* Exercise description *
What lines in the listing include "page"? Return a copy of each.
----
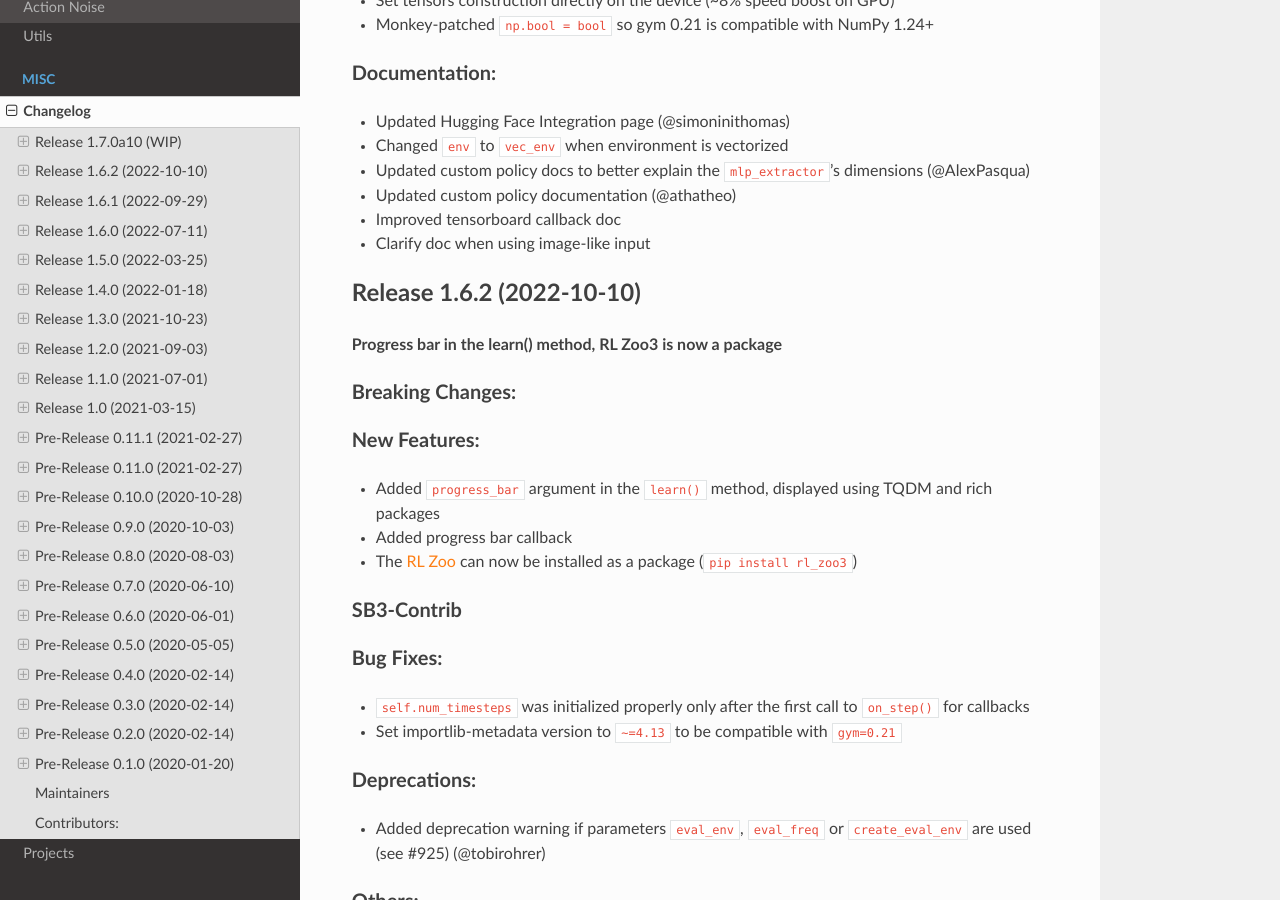
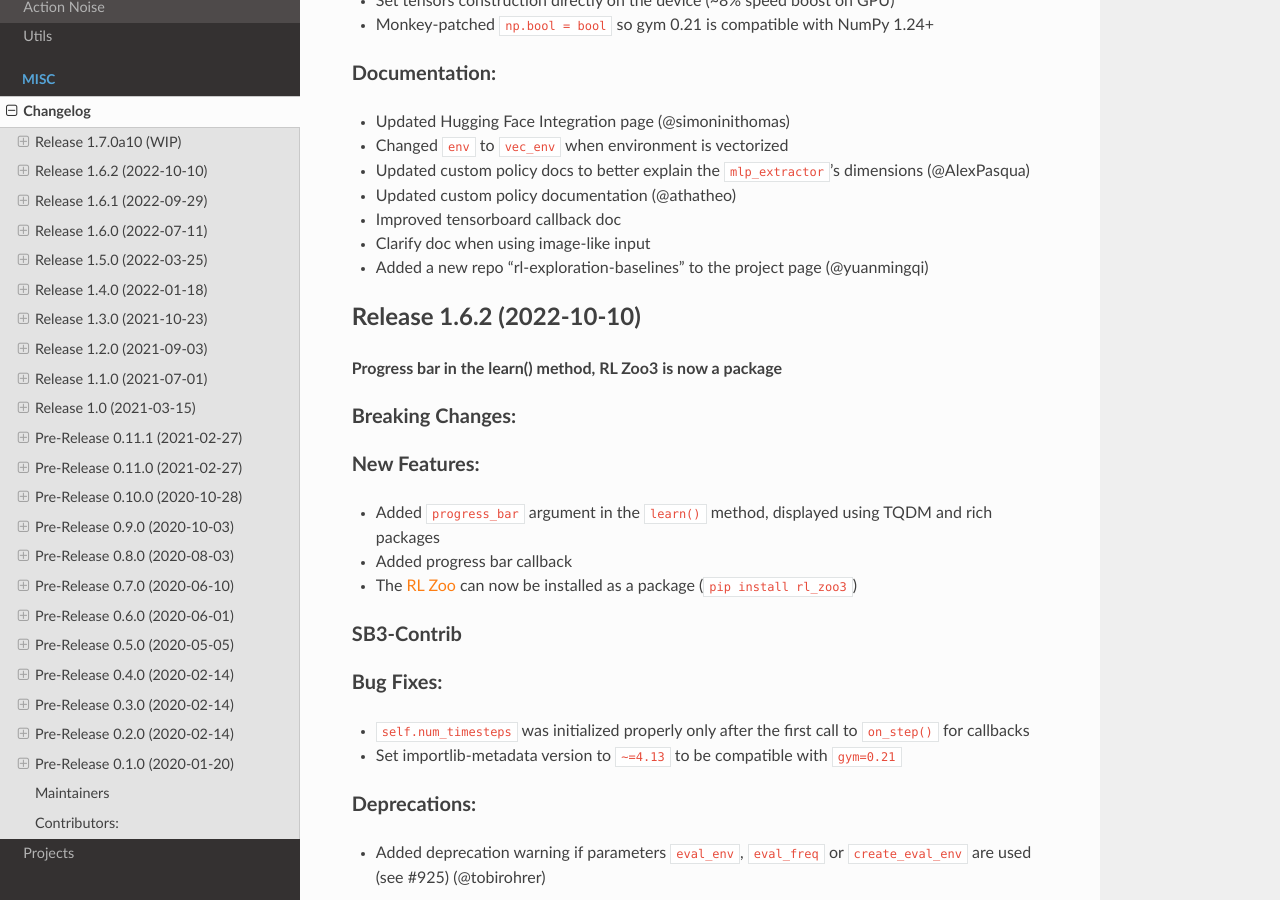
Before and after one commit to DLR-RM/stable-baselines3, a Sphinx documentation site: the page built from docs/misc/changelog.rst, in a window 1280 px wide and 900 px high, scrolled down 1863 px. Built offline with Sphinx 7.4.7 and the Read the Docs theme 2.0.0, drawn with Linux system fonts in a browser that asks for light colours; pages that are not in the unit, such as notebooks, are missing from menus.

Commit message:
Update changelog.rst

```diff
--- a/docs/misc/changelog.rst
+++ b/docs/misc/changelog.rst
@@ -80,6 +80,7 @@ Documentation:
 - Updated custom policy documentation (@athatheo)
 - Improved tensorboard callback doc
 - Clarify doc when using image-like input
+- Added a new repo "rl-exploration-baselines" to the project page (@yuanmingqi)
 
 
 Release 1.6.2 (2022-10-10)
```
----
* Finished task *
Before and after one commit to DLR-RM/stable-baselines3, a Sphinx documentation site: the page built from docs/misc/changelog.rst, in a window 1280 px wide and 900 px high, scrolled down 1863 px. Built offline with Sphinx 7.4.7 and the Read the Docs theme 2.0.0, drawn with Linux system fonts in a browser that asks for light colours; pages that are not in the unit, such as notebooks, are missing from menus.
+- Added a new repo "rl-exploration-baselines" to the project page (@yuanmingqi)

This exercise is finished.